“If there is someone who is not coming to church regularly, the Sunday service I would want them to come is at Easter, even more so than Christmas,” said Dr. Matthew Bennett, Cedarville University assistant professor of missions and theology. “Easter is what sets Christianity apart from any other world faith."

“We believe in a holy and transcendent God who made himself intimately immanent by taking on flesh,” Bennett added. “He manifested his own faithfulness to be both just and merciful all at once in the cross and is vindicated in his resurrection on Easter day. This separates Christian thought from every other faith, so if people who are not in the Christian faith are going to make an appearance on any day, I would want it to be Easter.”

Black and white photo of Dan DeWittMany Americans who don’t identify as religious still believe in God, noted Dr. Dan DeWitt, director of Cedarville’s Center for Biblical Apologetics and Public Christianity.

“We have known for a long time that mainline denominations are decreasing,” said DeWitt. “But within Christianity, there are pockets of growth that aren’t reflected in the broader data, and these pockets are almost always associated with movements that believe in the Gospel, hold a high view of Scripture and are planting churches.”

Another reason for a decline of Christianity in American culture is the shifting values of Generation Z, comprised of people born since 1999. According to a study conducted by Barna, in partnership with the Impact 360 Institute, 13% of Americans ages 13-18 identify as atheist, double the 6% of the general population.

“There is a heavy influence of information they are accessing online that is challenging the Christian faith,” said DeWitt. “Then the fact that young people are in households who don’t attend church is converging to make a culture that is less religious and more secular.”

If American culture in general is moving further away from Christianity, then why do people still search out church at Easter?

“No matter what happens with church attendance, people are still human,” said DeWitt. “The Bible tells us that to be made human is to be made in God’s image, to know that there is a God and to have a sense of loss that comes from us no longer having a relationship with the Creator.”

“I believe that people still show up on Easter Sunday because we can’t forever deny that there is a God,” he added. “We have a longing for something more than what this world can satisfy, wondering what it means to be human and where we find our purpose.

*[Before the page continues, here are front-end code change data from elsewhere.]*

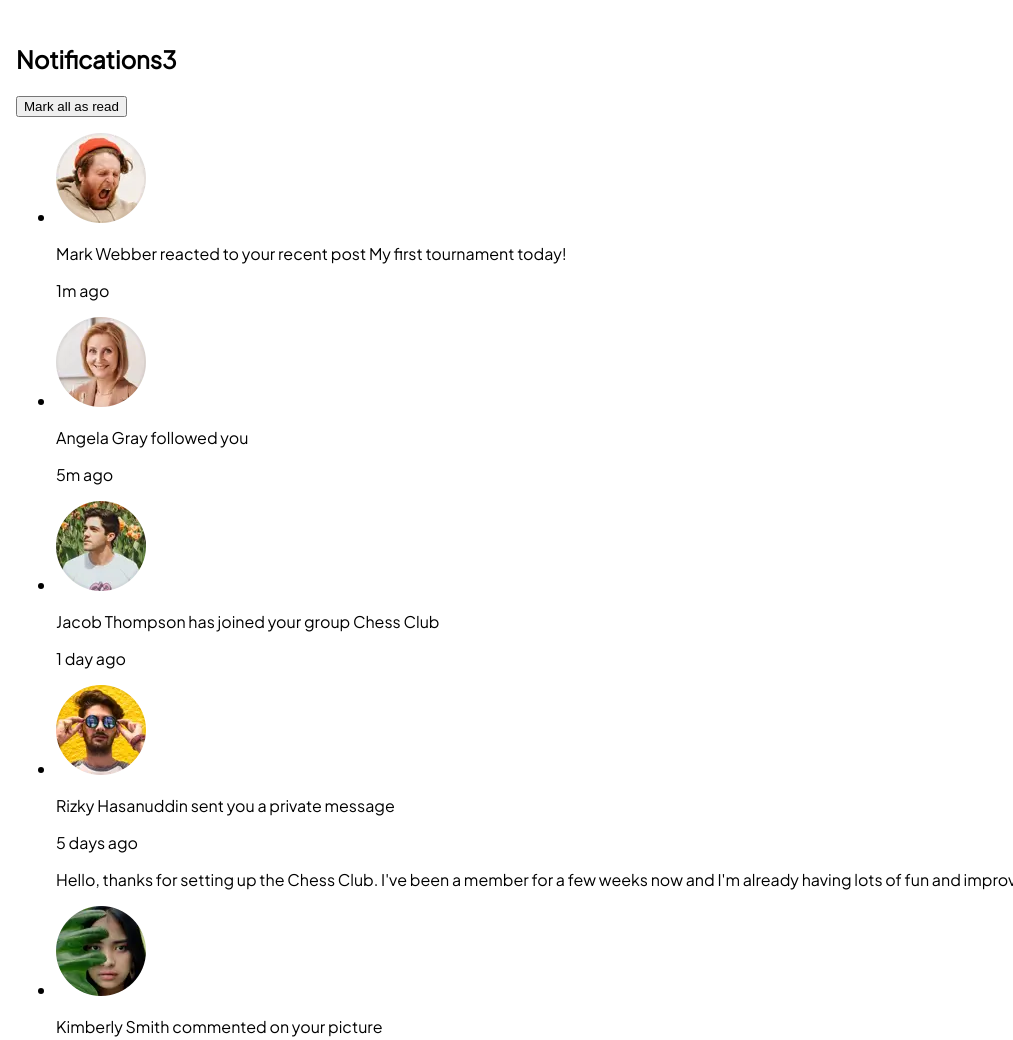
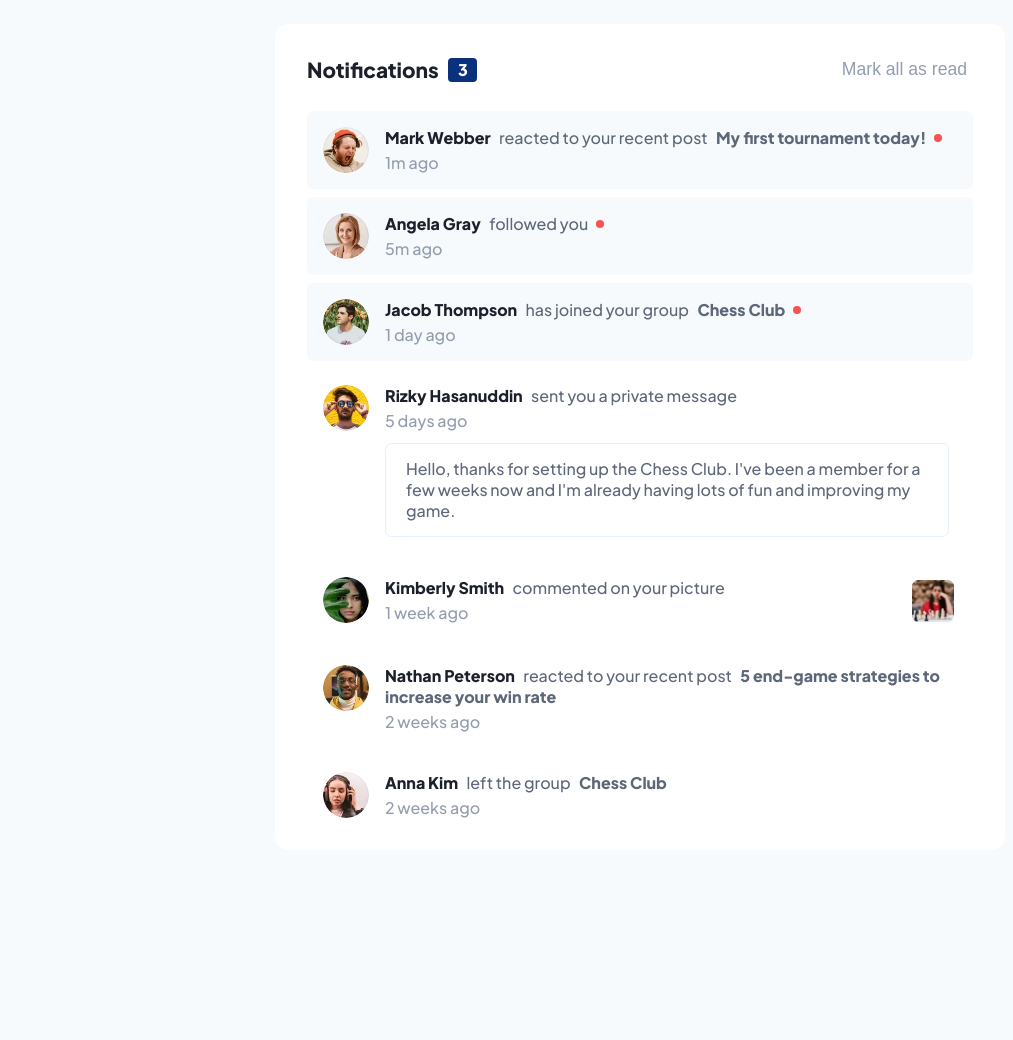
Before and after one commit to strikes7/FEM-notification, a website: page index.html in a window 1280 px wide. Shown: the top 1040 px of the page, without its empty margins (0-1013 px from the left). After the commit the page ends 930 px from the top, so only its background shows below. Drawn offline with Linux system fonts and the light colour scheme.

Commit message:
comments css completed

```diff
--- a/index.html
+++ b/index.html
@@ -3,8 +3,6 @@
   <head>
     <meta charset="UTF-8" />
     <meta name="viewport" content="width=device-width, initial-scale=1.0" />
-    <!-- displays site properly based on user's device -->
-
     <link
       rel="icon"
       type="image/png"
@@ -14,7 +12,7 @@
     <link rel="preconnect" href="https://fonts.googleapis.com" />
     <link rel="preconnect" href="https://fonts.gstatic.com" crossorigin />
     <link
-      href="https://fonts.googleapis.com/css2?family=Plus+Jakarta+Sans:ital@0;1&display=swap"
+      href="https://fonts.googleapis.com/css2?family=Plus+Jakarta+Sans:ital,wght@0,200..800;1,200..800&display=swap"
       rel="stylesheet"
     />
     <link rel="stylesheet" href="assets/css/style.css" />
@@ -23,11 +21,12 @@
   <body>
     <main>
       <header class="notifications-header">
-        <h2 class="notification-header__title">Notifications<span>3</span></h2>
+        <h2 class="notifications-header__title">Notifications</h2>
+        <span class="notifications-header__counter">3</span>
         <button id="mark-as-read" type="button">Mark all as read</button>
       </header>
       <ul class="comments">
-        <li class="comment">
+        <li class="comment" data-is-read="false">
           <img
             src="assets/images/avatar-mark-webber.webp"
             width="90"
@@ -35,15 +34,16 @@
             alt="Mark Webber"
             class="comment__author-thumb"
           />
-          <div class="comment-wrapper" data-is-read="false">
+          <div class="comment-wrapper">
             <p class="comment__text">
-              <span class="comment__author-name">Mark Webber</span> reacted to
-              your recent post My first tournament today!
+              <a href="#" class="comment__author-name">Mark Webber</a> reacted
+              to your recent post
+              <a href="#" class="user-content">My first tournament today!</a>
             </p>
             <p class="comment__date">1m ago</p>
           </div>
         </li>
-        <li class="comment">
+        <li class="comment" data-is-read="false">
           <img
             src="assets/images/avatar-angela-gray.webp"
             width="90"
@@ -51,14 +51,15 @@
             alt="Angela Gray"
             class="comment__author-thumb"
           />
-          <div class="comment-wrapper" data-is-read="false">
+          <div class="comment-wrapper">
             <p class="comment__text">
-              <span class="comment__author-name">Angela Gray</span> followed you
+              <a href="#" class="comment__author-name">Angela Gray</a> followed
+              you
             </p>
             <p class="comment__date">5m ago</p>
           </div>
         </li>
-        <li class="comment">
+        <li class="comment" data-is-read="false">
           <img
             src="assets/images/avatar-jacob-thompson.webp"
             width="90"
@@ -66,10 +67,10 @@
             alt="Jacob Thompson"
             class="comment__author-thumb"
           />
-          <div class="comment-wrapper" data-is-read="false">
+          <div class="comment-wrapper">
             <p class="comment__text">
-              <span class="comment__author-name">Jacob Thompson</span> has
-              joined your group <span class="user-group">Chess Club</span>
+              <a href="#" class="comment__author-name">Jacob Thompson</a> has
+              joined your group <a href="#" class="user-content">Chess Club</a>
             </p>
             <p class="comment__date">1 day ago</p>
           </div>
@@ -82,17 +83,19 @@
             alt="Rizky Hasanuddin"
             class="comment__author-thumb"
           />
-          <div class="comment-wrapper" data-is-read="false">
+          <div class="comment-wrapper">
             <p class="comment__text">
-              <span class="comment__author-name">Rizky Hasanuddin</span> sent
+              <a href="#" class="comment__author-name">Rizky Hasanuddin</a> sent
               you a private message
             </p>
             <p class="comment__date">5 days ago</p>
+            <a href="#" class="user-message">
               <p class="comment__message">
                 Hello, thanks for setting up the Chess Club. I've been a member
                 for a few weeks now and I'm already having lots of fun and
                 improving my game.
               </p>
+            </a>
           </div>
         </li>
         <li class="comment">
@@ -103,16 +106,19 @@
             alt="Kimberly Smith"
             class="comment__author-thumb"
           />
-          <div class="comment-wrapper" data-is-read="false">
-            <p class="comment__text">
-              <span class="comment__author-name">Kimberly Smith</span> commented
-              on your picture
-            </p>
+          <div class="comment-wrapper">
+            <a href="#" class="user-picture">
               <img
                 src="assets/images/image-chess.webp"
+                width="90"
+                height="90"
                 alt="chess match"
-              class="user-picture"
               />
+            </a>
+            <p class="comment__text">
+              <a href="#" class="comment__author-name">Kimberly Smith</a>
+              commented on your picture
+            </p>
             <p class="comment__date">1 week ago</p>
           </div>
         </li>
@@ -124,12 +130,12 @@
             alt="Nathan Peterson"
             class="comment__author-thumb"
           />
-          <div class="comment-wrapper" data-is-read="false">
+          <div class="comment-wrapper">
             <p class="comment__text">
-              <span class="comment__author-name">Nathan Peterson</span> reacted
-              to your recent post
-              <span class="user-post"
-                >5 end-game strategies to increase your win rate</span
+              <a href="#" class="comment__author-name">Nathan Peterson</a>
+              reacted to your recent post
+              <a href="#" class="user-content"
+                >5 end-game strategies to increase your win rate</a
               >
             </p>
             <p class="comment__date">2 weeks ago</p>
@@ -143,10 +149,11 @@
             alt="Anna Kim"
             class="comment__author-thumb"
           />
-          <div class="comment-wrapper" data-is-read="false">
+          <div class="comment-wrapper">
             <p class="comment__text">
-              <span class="comment__author-name">Anna Kim</span> left the group
-              <span class="user-group">Chess Club</span>
+              <a href="#" class="comment__author-name">Anna Kim</a> left the
+              group
+              <a href="#" class="user-content">Chess Club</a>
             </p>
             <p class="comment__date">2 weeks ago</p>
           </div>
--- a/src/assets/sass/abstract/_fonts.scss
+++ b/src/assets/sass/abstract/_fonts.scss
@@ -1,7 +1,7 @@
 @use "utilities" as *;
 $fs-300: 0.9rem;
 $fs-400: 1rem;
-$fs-500: 1.2rem;
-$fs-600: 1.5rem;
+$fs-500: 1.1rem;
+$fs-600: 1.3rem;
 
 $ff-primary: "Plus Jakarta Sans", system-ui, sans-serif;
--- /dev/null
+++ b/src/assets/sass/components/comments/_comments.scss
@@ -0,0 +1,129 @@
+@use "../../abstract/" as *;
+.comments {
+  display: flex;
+  flex-direction: column;
+  gap: 0.5rem;
+  padding-inline-start: 0;
+  list-style-type: none;
+  font-weight: 500;
+}
+
+.comment {
+  padding: 1rem;
+  display: flex;
+  gap: 1rem;
+  border-radius: 0.375rem;
+
+  &[data-is-read="false"] {
+    background-color: $clr-neutral-200;
+    & .comment__text::after {
+      content: "";
+      height: 0.5rem;
+      width: 0.5rem;
+      background-color: $clr-red;
+      position: absolute;
+      border-radius: 50%;
+      right: -1rem;
+      inset-block-start: 0.45rem;
+    }
+  }
+
+  &-wrapper {
+    align-self: center;
+    flex-grow: 1;
+  }
+
+  &__author-thumb {
+    border-radius: 50%;
+    width: 2.875rem;
+    height: 2.875rem;
+    vertical-align: center;
+  }
+
+  &__text {
+    position: relative;
+    margin-block: 0 0.25rem;
+    color: $clr-neutral-700;
+    width: fit-content;
+  }
+
+  &__author-name {
+    margin-inline-end: 0.5ch;
+    font-weight: 800;
+    color: $clr-neutral-800;
+    text-decoration: none;
+    outline-color: $clr-blue;
+
+    &:hover,
+    &:focus {
+      color: $clr-blue;
+    }
+  }
+
+  &__date {
+    margin-block: 0;
+    color: $clr-neutral-600;
+  }
+
+  &__message {
+    margin-block: 0;
+  }
+}
+
+.user-content {
+  margin-inline-start: 0.5ch;
+  font-weight: 800;
+  text-decoration: none;
+  color: $clr-neutral-700;
+  transition: color 0.2s ease-in-out;
+  outline-color: $clr-blue;
+
+  &:hover,
+  &:focus {
+    color: $clr-blue;
+  }
+}
+
+.user-message {
+  display: block;
+  margin-block-start: 0.75rem;
+  margin-inline-end: 0.5rem;
+  padding: 0.9rem 1.25rem;
+  box-sizing: border-box;
+  text-decoration: none;
+  border: 1.5px solid $clr-neutral-300;
+  border-radius: 0.4rem;
+  color: $clr-neutral-700;
+  outline-color: $clr-neutral-300;
+  transition: background-color 0.2s ease-in-out;
+
+  &:hover,
+  &:focus {
+    background-color: $clr-neutral-300;
+  }
+}
+
+.user-picture {
+  box-sizing: border-box;
+  margin-inline-start: 1rem;
+  display: block;
+  width: 3rem;
+  height: 3rem;
+  overflow: hidden;
+  border-radius: 0.4rem;
+  float: right;
+  outline-color: $clr-neutral-300;
+  border: 3px solid $clr-neutral-100;
+  transition: border-color 0.2s ease-in-out;
+
+  &:hover,
+  &:focus {
+    border-color: $clr-neutral-300;
+  }
+  & > img {
+    width: 100%;
+    height: 100%;
+    object-fit: cover;
+    display: block;
+  }
+}
--- /dev/null
+++ b/src/assets/sass/components/comments/_header.scss
@@ -0,0 +1,43 @@
+@use "../../abstract/" as *;
+
+.notifications-header {
+  display: flex;
+  align-items: center;
+  padding-block: 2rem 0.75rem;
+  &__title {
+    margin-block: 0;
+    font-size: $fs-600;
+    font-weight: 800;
+    color: $clr-neutral-800;
+  }
+
+  &__counter {
+    height: fit-content;
+    margin-inline-start: 0.6rem;
+    padding: 0.25rem 0.6rem;
+    border-radius: 0.25rem;
+    background-color: $clr-blue;
+    font-size: $fs-400;
+    font-weight: 800;
+    line-height: 1;
+    color: $clr-neutral-100;
+  }
+}
+
+#mark-as-read {
+  margin-inline-start: auto;
+  border-width: 0;
+  color: $clr-neutral-600;
+  background-color: $clr-neutral-100;
+  outline-offset: 4px;
+  font-size: $fs-500;
+  font-weight: 500;
+  cursor: pointer;
+  transition: color 0.2s ease-in-out;
+  outline-color: $clr-blue;
+
+  &:hover,
+  &:focus {
+    color: $clr-blue;
+  }
+}
--- a/src/assets/sass/core/_general.scss
+++ b/src/assets/sass/core/_general.scss
@@ -4,7 +4,20 @@ body {
   margin: 0;
   padding: 1.5rem 1rem 5rem;
   display: flex;
-  grid-template-columns: 1fr;
+  justify-content: center;
   font-family: $ff-primary;
+  background-color: $clr-neutral-200;
+}
+
+main {
+  box-sizing: border-box;
+  max-width: 730px;
   background-color: $clr-neutral-100;
+  padding-inline: clamp(1rem, 3vw, 2rem);
+  border-radius: 0.85rem;
 }
+
+a,
+button {
+  outline-offset: 4px;
+}
--- a/src/assets/sass/style.scss
+++ b/src/assets/sass/style.scss
@@ -1 +1,4 @@
 @use "core/general";
+
+@use "components/comments/header";
+@use "components/comments/comments";
```
Also changed, not shown: assets/css/style.css. Lines whose indentation alone changed are shown as unchanged.
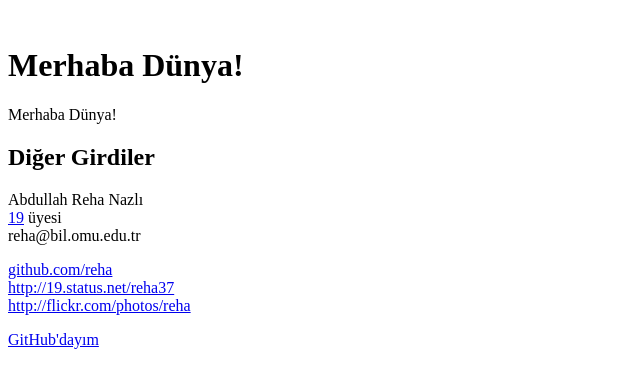
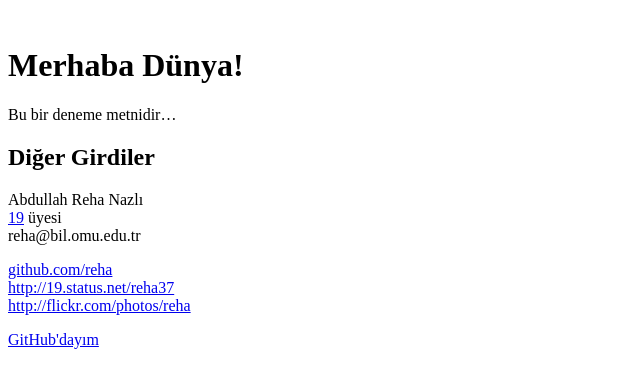
Before and after one commit to reha/reha.github.com, a Jekyll site: the page built from 0/_posts/2010-10-28-ilk.md, in a window 1280 px wide. Shown: the top 388 px of the page, without its empty margins (0-640 px from the left). Built offline with Jekyll 4.4.1, drawn with Linux system fonts in a browser that asks for light colours.

Commit message:
ilk anametin degisikligi

```diff
--- a/0/_posts/2010-10-28-ilk.md
+++ b/0/_posts/2010-10-28-ilk.md
@@ -3,4 +3,4 @@ layout: post
 title: Merhaba Dünya!
 ---
 
-Merhaba Dünya!
+Bu bir deneme metnidir...
```
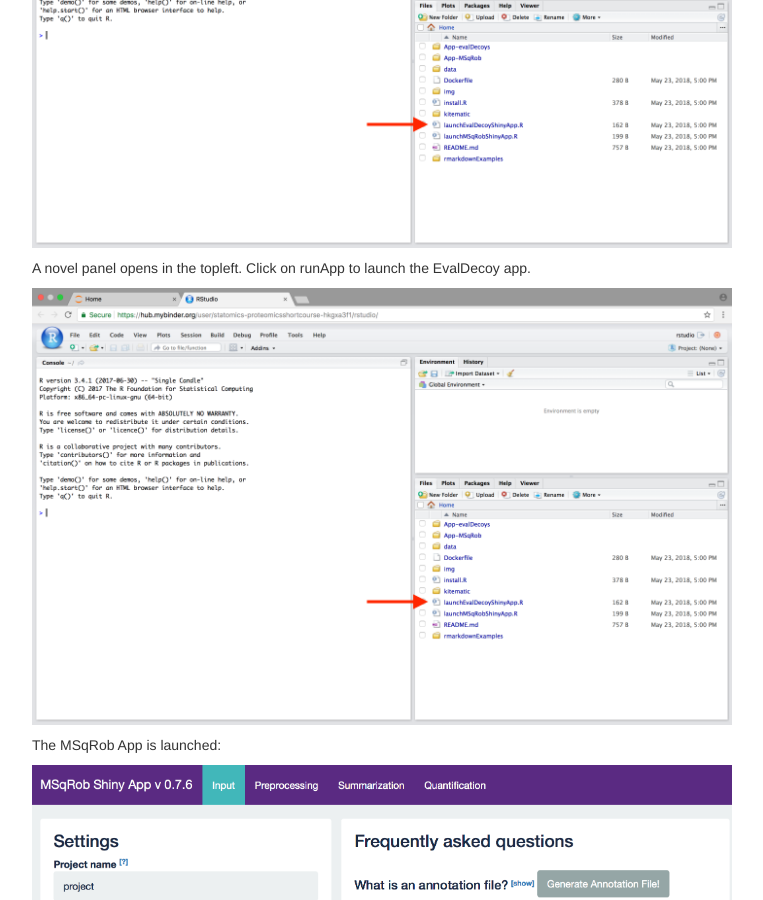
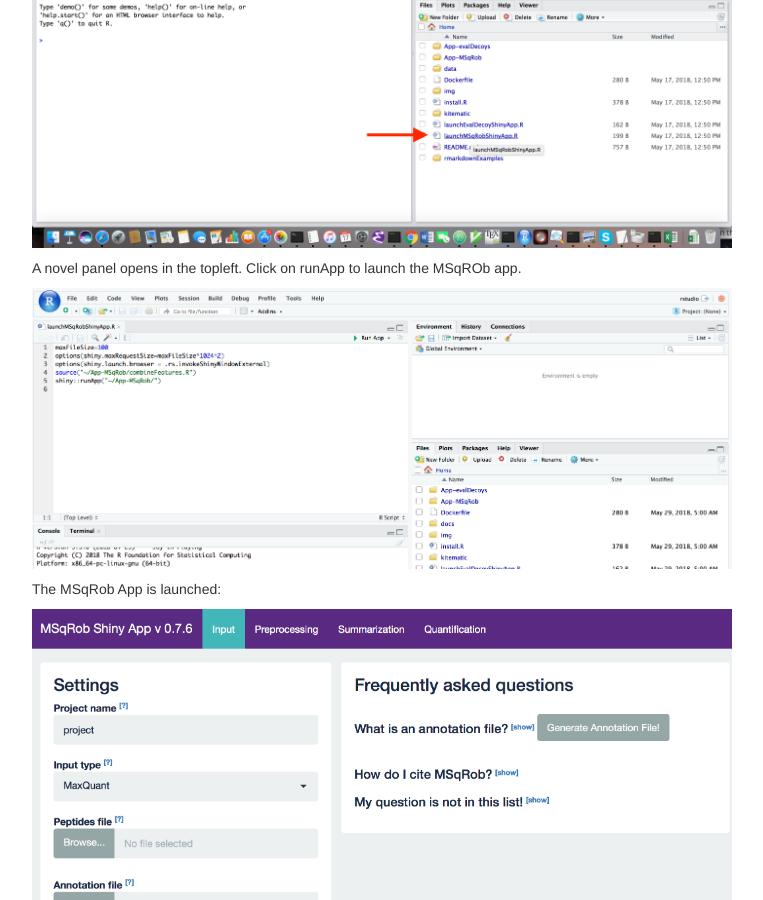
Before and after one commit to statOmics/pda19-20, a Jekyll site: the page built from pages/sdaMsqrobDesign.md, in a window 1280 px wide and 900 px high, scrolled down 1713 px. Shown: the whole window, without its empty margins (258-1021 px from the left). Built offline with Jekyll 4.4.1, drawn with Linux system fonts in a browser that asks for light colours.

```diff
--- a/pages/sdaMsqrobDesign.md
+++ b/pages/sdaMsqrobDesign.md
@@ -33,11 +33,11 @@
 
 Upon hitting the binder button an interactive statistical programming environment will open that is running on a cloud server. In this tutorial we will not make use of the powerful R-scripting environment, but we will launch an App with a GUI instead. Open the launchMSqRobShinyApp.R file by clicking on the file in the bottom right panel.
 
-![Figure 2. Rstudio](./figs/rstudioWindowEvalDecoy.png)
+![Figure 2. Rstudio](./figs/rstudioWindowMsqrob1.png)
 
-A novel panel opens in the topleft. Click on runApp to launch the EvalDecoy app.
+A novel panel opens in the topleft. Click on runApp to launch the MSqROb app.
 
-![Figure 3. Rstudio](./figs/rstudioWindowEvalDecoy.png)
+![Figure 3. Rstudio](./figs/rstudioWindowMsqrob2.png)
 
 The MSqRob App is launched:
 
```
Also changed, not shown: pages/sdaMsqrobSimple.md (+3 -3 lines).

“For that reason, God will never go out of style. Perhaps the most history-altering event at the heart of the Christian faith — the resurrection — will never go out of style because it speaks to that deep need for meaning and purpose.”

The coronavirus has opened eyes and hearts to realize this intense longing, at a time when this yearning is satisfied by the single-greatest answer: a Savior who has defeated death and who offers hope and victorious new life.

Located in southwest Ohio, Cedarville University is an accredited, Christ-centered, Baptist institution with an enrollment of 4,380 undergraduate, graduate and online students in more than 150 areas of study. Founded in 1887, Cedarville is recognized nationally for its authentic Christian community, rigorous academic programs, including its Master of Divinity program, strong graduation and retention rates, accredited professional and health science offerings and high student engagement ranking. For more information about the University, visit www.cedarville.edu.